(Exercise description): Print every record below exactly, minus the pictures.

* * *

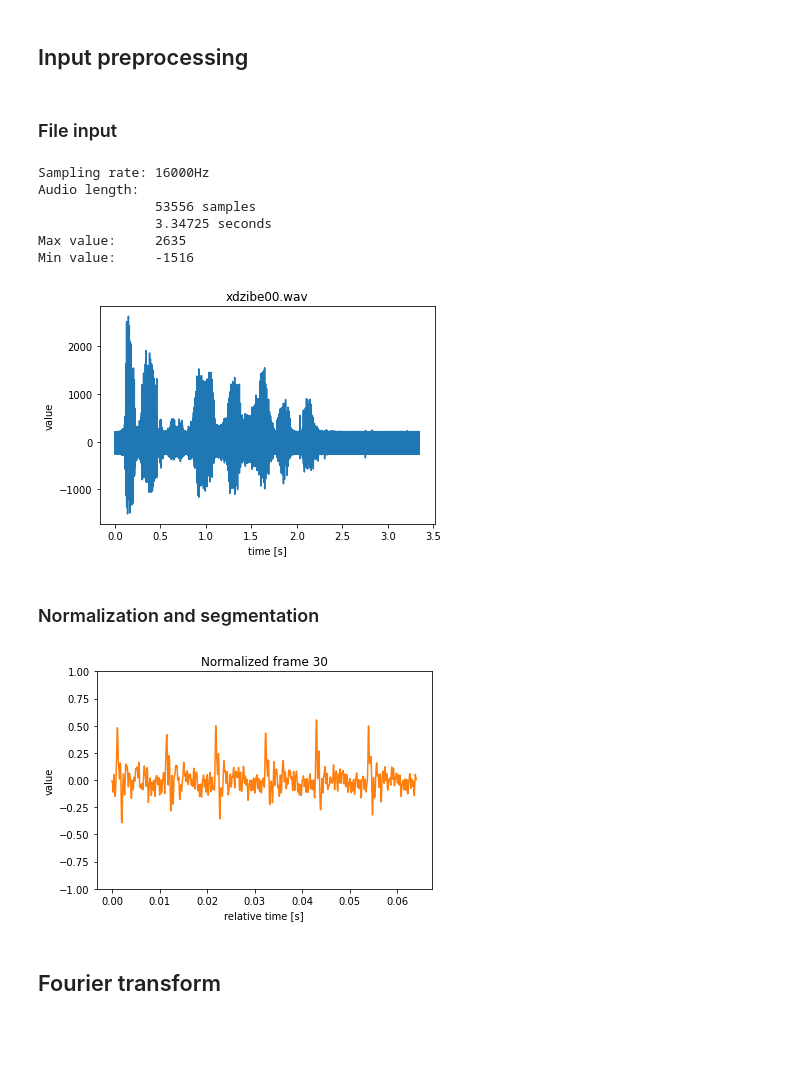
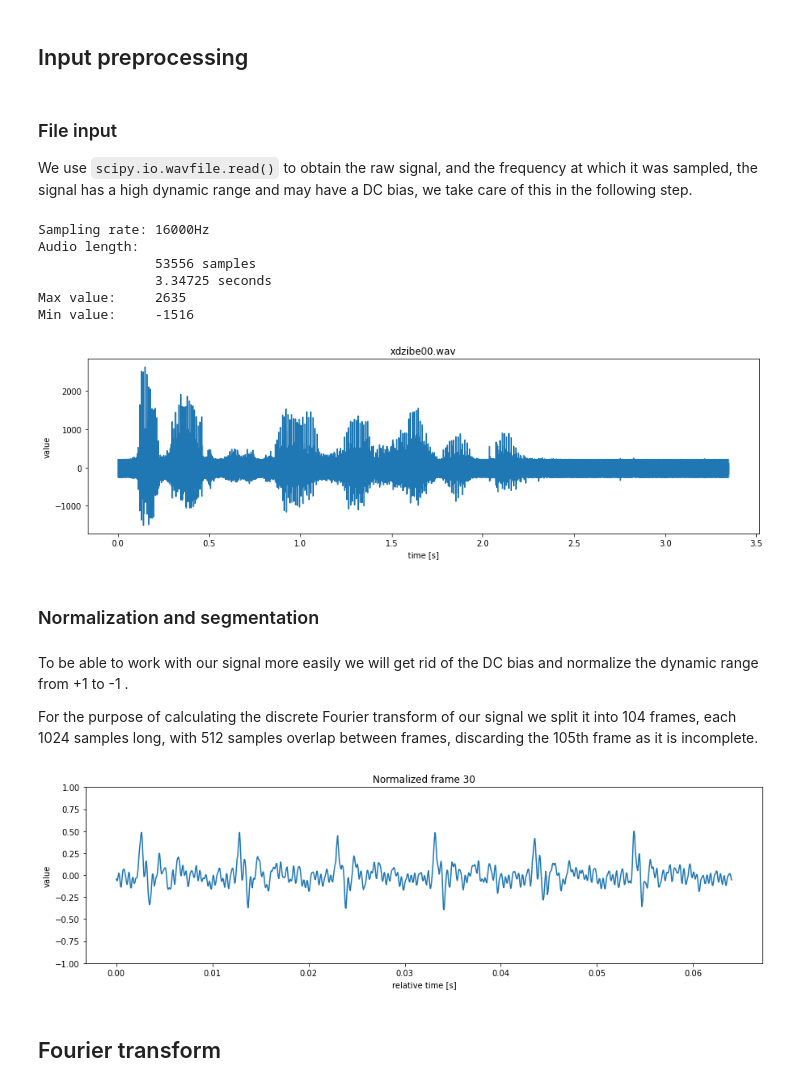
Before and after one commit to ddzibela/ISS, a Jupyter notebook: src/ISS.ipynb, the cells around one changed output. Cells and saved outputs as stored; diff of their text form; code cells hidden in the pictures; blank space fills up the shorter version.

````diff
--- a/src/ISS.ipynb
+++ b/src/ISS.ipynb
@@ -11,35 +11,43 @@ from scipy import io, fft, signal
 from scipy.io import wavfile
 # %% [markdown]
 ## Input preprocessing
-# %% [markdown]
-### File input
+# %% [markdown]
+### File input
+
+We use ```scipy.io.wavfile.read()``` to obtain the raw signal, and the frequency at which it was sampled, the signal has a high dynamic range and may have a DC bias, we take care of this in the following step.
 # %%
 samplingRate, rawData = io.wavfile.read('../audio/xdzibe00.wav')
+
 #Get info about our signal
 print('Sampling rate: ' + str(samplingRate) + 'Hz')
 print('Audio length:')
 print('               ' + str(rawData.size) + ' samples')
 print('               ' + str(rawData.size / samplingRate) + ' seconds')
 print('Max value:     ' + str(rawData.max()))
 print('Min value:     ' + str(rawData.min()))
+
 #Plotting our signal
-plt.figure(1)
+plt.figure(1, figsize=(15,4))
 plt.title('xdzibe00.wav')
 plt.xlabel('time [s]')
 plt.ylabel('value')
 Time = np.linspace(0, len(rawData) / samplingRate, num=len(rawData))
 plt.plot(Time, rawData)
 plt.show()
 # %% [output]
 Sampling rate: 16000Hz
 Audio length:
                53556 samples
                3.34725 seconds
 Max value:     2635
 Min value:     -1516
-[figure, old version]
+[figure, new version]
 # %% [markdown]
 ### Normalization and segmentation
+# %% [markdown]
+To be able to work with our signal more easily we will get rid of the DC bias and normalize the dynamic range from +1 to -1 .
+
+For the purpose of calculating the discrete Fourier transform of our signal we split it into 104 frames, each 1024 samples long, with 512 samples overlap between frames, discarding the 105th frame as it is incomplete.
 # %%
 #remove DC bias
 rawData -= int(np.mean(rawData))
@@ -52,16 +60,16 @@ for i in range(0, int(normData.size / 512) - 1): #the last frame would be incomp
     slicedData[i] = normData[i * 512:(i * 512) + 1024]
 
 #Plot a selected frame
-plt.plot(2)
+plt.figure(2, figsize=(15,4))
 plt.title('Normalized frame 30')
 plt.xlabel('relative time [s]')
 plt.ylabel('value')
 plt.ylim(-1, +1)
-Time = np.linspace(0, slicedData[31].size / samplingRate, num=slicedData[31].size)
-plt.plot(Time, slicedData[31])
+Time = np.linspace(0, slicedData[30].size / samplingRate, num=slicedData[30].size)
+plt.plot(Time, slicedData[30])
 plt.show()
 # %% [output]
-[figure, old version]
+[figure, new version]
 # %% [markdown]
 ## Fourier transform
 # %% [markdown]
````
Also changed, not shown: parts of 22 cells of this notebook.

* * *

(The answer):
Before and after one commit to ddzibela/ISS, a Jupyter notebook: src/ISS.ipynb, the cells around one changed output. Cells and saved outputs as stored; diff of their text form; code cells hidden in the pictures; blank space fills up the shorter version.

````diff
--- a/src/ISS.ipynb
+++ b/src/ISS.ipynb
@@ -11,35 +11,43 @@ from scipy import io, fft, signal
 from scipy.io import wavfile
 # %% [markdown]
 ## Input preprocessing
-# %% [markdown]
-### File input
+# %% [markdown]
+### File input
+
+We use ```scipy.io.wavfile.read()``` to obtain the raw signal, and the frequency at which it was sampled, the signal has a high dynamic range and may have a DC bias, we take care of this in the following step.
 # %%
 samplingRate, rawData = io.wavfile.read('../audio/xdzibe00.wav')
+
 #Get info about our signal
 print('Sampling rate: ' + str(samplingRate) + 'Hz')
 print('Audio length:')
 print('               ' + str(rawData.size) + ' samples')
 print('               ' + str(rawData.size / samplingRate) + ' seconds')
 print('Max value:     ' + str(rawData.max()))
 print('Min value:     ' + str(rawData.min()))
+
 #Plotting our signal
-plt.figure(1)
+plt.figure(1, figsize=(15,4))
 plt.title('xdzibe00.wav')
 plt.xlabel('time [s]')
 plt.ylabel('value')
 Time = np.linspace(0, len(rawData) / samplingRate, num=len(rawData))
 plt.plot(Time, rawData)
 plt.show()
 # %% [output]
 Sampling rate: 16000Hz
 Audio length:
                53556 samples
                3.34725 seconds
 Max value:     2635
 Min value:     -1516
-[figure, old version]
+[figure, new version]
 # %% [markdown]
 ### Normalization and segmentation
+# %% [markdown]
+To be able to work with our signal more easily we will get rid of the DC bias and normalize the dynamic range from +1 to -1 .
+
+For the purpose of calculating the discrete Fourier transform of our signal we split it into 104 frames, each 1024 samples long, with 512 samples overlap between frames, discarding the 105th frame as it is incomplete.
 # %%
 #remove DC bias
 rawData -= int(np.mean(rawData))
@@ -52,16 +60,16 @@ for i in range(0, int(normData.size / 512) - 1): #the last frame would be incomp
     slicedData[i] = normData[i * 512:(i * 512) + 1024]
 
 #Plot a selected frame
-plt.plot(2)
+plt.figure(2, figsize=(15,4))
 plt.title('Normalized frame 30')
 plt.xlabel('relative time [s]')
 plt.ylabel('value')
 plt.ylim(-1, +1)
-Time = np.linspace(0, slicedData[31].size / samplingRate, num=slicedData[31].size)
-plt.plot(Time, slicedData[31])
+Time = np.linspace(0, slicedData[30].size / samplingRate, num=slicedData[30].size)
+plt.plot(Time, slicedData[30])
 plt.show()
 # %% [output]
-[figure, old version]
+[figure, new version]
 # %% [markdown]
 ## Fourier transform
 # %% [markdown]
````
Also changed, not shown: parts of 22 cells of this notebook.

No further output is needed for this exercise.